Tribulus relaxes smooth muscles and improves the circulation in the genital region of both men and women, leading to improved sexual response. For women, thehormone balancing effects of Tribulus terrestris make this a suitable herb forpremenstrual syndrome and menopausal symptoms. Tribulus is also a popular anabolic supplement among body builders who use it to lower cholesterol and increase lean muscle mass.

Tribulus terrestris has anti-bacterial and anti-viral properties that may be used to treat herpes, and virus infections such as influenza and the common cold.1

Preparation Methods & Dosage :Take 500 milligrams of tribulus three times a day, for the best effects add 1,000 mg of arginine to each dose. This is generally considered safe and can be taken to enhance performance 30 minutes before engaging in sexual activity.
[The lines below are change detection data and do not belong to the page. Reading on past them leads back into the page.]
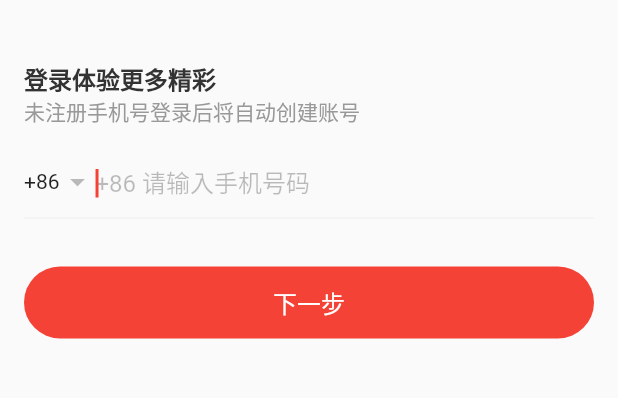
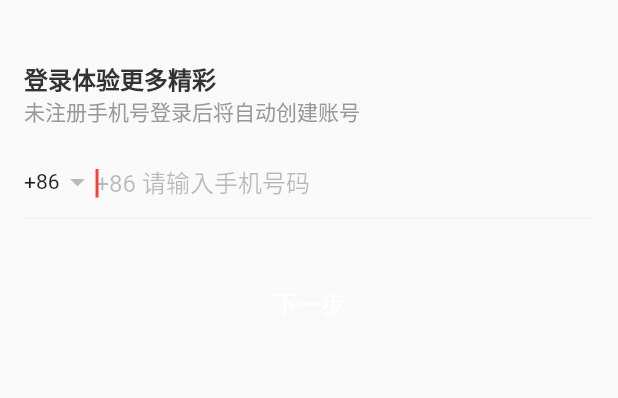
Before and after one commit to itxiaoshuai/CloudMusic, a Flutter app: the RegisterPage screen opened directly, on a phone screen of 412 x 824 dp, the part 84-482 px from its top. Run offline on Flutter 3.47's test engine with Material 2 defaults, Android fonts, the phone set to English and light mode, and no system bars; drawn by our look-alikes of oktoast; our stand-ins replace audioplayers, cached_network_image, chewie, cookie_jar, date_format, dio and 12 more; missing offline and left inert: audioplayers_web, common_utils, shared_preferences_web, wakelock_web; accounts and stored records are empty; network calls fail; statements that could not run were skipped.

Commit message:
2022 flutter 升级体验

```diff
--- a/lib/pages/album/album_digital.dart
+++ b/lib/pages/album/album_digital.dart
@@ -22,6 +22,7 @@ class _AlbumDigitalWidgetState extends State<AlbumDigitalWidget> {
 
   @override
   void initState() {
+
     // getNewSongList();
     // getNewAlbumList();
     getAlbumList();
--- a/lib/pages/find/widget/LearnInkWell.dart
+++ b/lib/pages/find/widget/LearnInkWell.dart
@@ -35,7 +35,7 @@ class _homePageState extends State<homePage>
   Widget _widget_menu_item(Map v) {
     return Container(
       width: MediaQuery.of(context).size.width / 4 - 4,
-      child: new FlatButton(
+      child: new TextButton(
         onPressed: null,
         child: new Container(
           padding: EdgeInsets.fromLTRB(2, 8, 2, 8),
--- a/lib/pages/leaderboard/LeaderboardDetailPage.dart
+++ b/lib/pages/leaderboard/LeaderboardDetailPage.dart
@@ -49,7 +49,7 @@ class ChoiceSongSheetPage extends StatelessWidget {
                   child: Column(
                     crossAxisAlignment: CrossAxisAlignment.start,
                     children: <Widget>[
-                      FlatButton(
+                      TextButton(
                         onPressed: () {},
                         child: Row(
                           children: <Widget>[
@@ -83,7 +83,7 @@ class ChoiceSongSheetPage extends StatelessWidget {
           Row(
               mainAxisAlignment: MainAxisAlignment.spaceBetween,
               children: <Widget>[
-                FlatButton(
+                TextButton(
                   onPressed: () {},
                   child: Row(
                     children: <Widget>[Text('全部歌单'), Icon(Icons.chevron_right)],
--- a/lib/pages/login/page_register.dart
+++ b/lib/pages/login/page_register.dart
@@ -64,7 +64,7 @@ class _RegisterPageState extends State<RegisterPage> {
             Gaps.line,
             Container(
               margin: EdgeInsets.only(top: 32),
-              child: FlatButton(
+              child: TextButton(
                 child: Row(
                   mainAxisAlignment: MainAxisAlignment.center,
                   children: <Widget>[
@@ -80,11 +80,12 @@ class _RegisterPageState extends State<RegisterPage> {
                     return LoginWithAuth(); //手机号登入
                   }));
                 },
-                shape: StadiumBorder(),
-                color: Theme.of(context).primaryColor,
-                textColor: Colors.white,
-                padding: EdgeInsets.only(top: 12, bottom: 12),
-              ),
+                  style: TextButton.styleFrom(
+                      padding: const EdgeInsets.only(top: 12, bottom: 12),
+                      primary: Colors.white,
+                      textStyle:
+                      const TextStyle(fontSize: 20, color: Colors.white),
+                      shape: StadiumBorder())),
             )
           ],
         ),
--- a/lib/pages/my/MyApp.dart
+++ b/lib/pages/my/MyApp.dart
@@ -43,7 +43,7 @@ class _HomePageState extends State<HomePage> {
 
   @override
   void initState() {
-    WidgetsBinding.instance!.addPostFrameCallback((callback) {
+    WidgetsBinding.instance.addPostFrameCallback((callback) {
       // oneY = getY(globalKeyOne.currentContext);
       // twoY = getY(globalKeyTwo.currentContext);
       // threeY = getY(globalKeyThree.currentContext);
```
Also changed, not shown: lib/pages/login/LoginMainPage.dart (+10 -4 lines), lib/pages/login/page_phone_login.dart (+8 -9 lines), lib/widget/HomeDrawer.dart (+7 -7 lines), pubspec.lock, 2 other files.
Tribulus Love Tonic
Simmer 500 mg of powered tribulus in organic milk or almond milk, stirring constantly for 5 minutes. You can add 500 mg of standardized maca to enhance the effect. This blend is particularly nourishing and is recommended for both men and women who have lowered libido. 84.0
Tribulus terrestris * Maca *
Recipe Instructions:
Source: References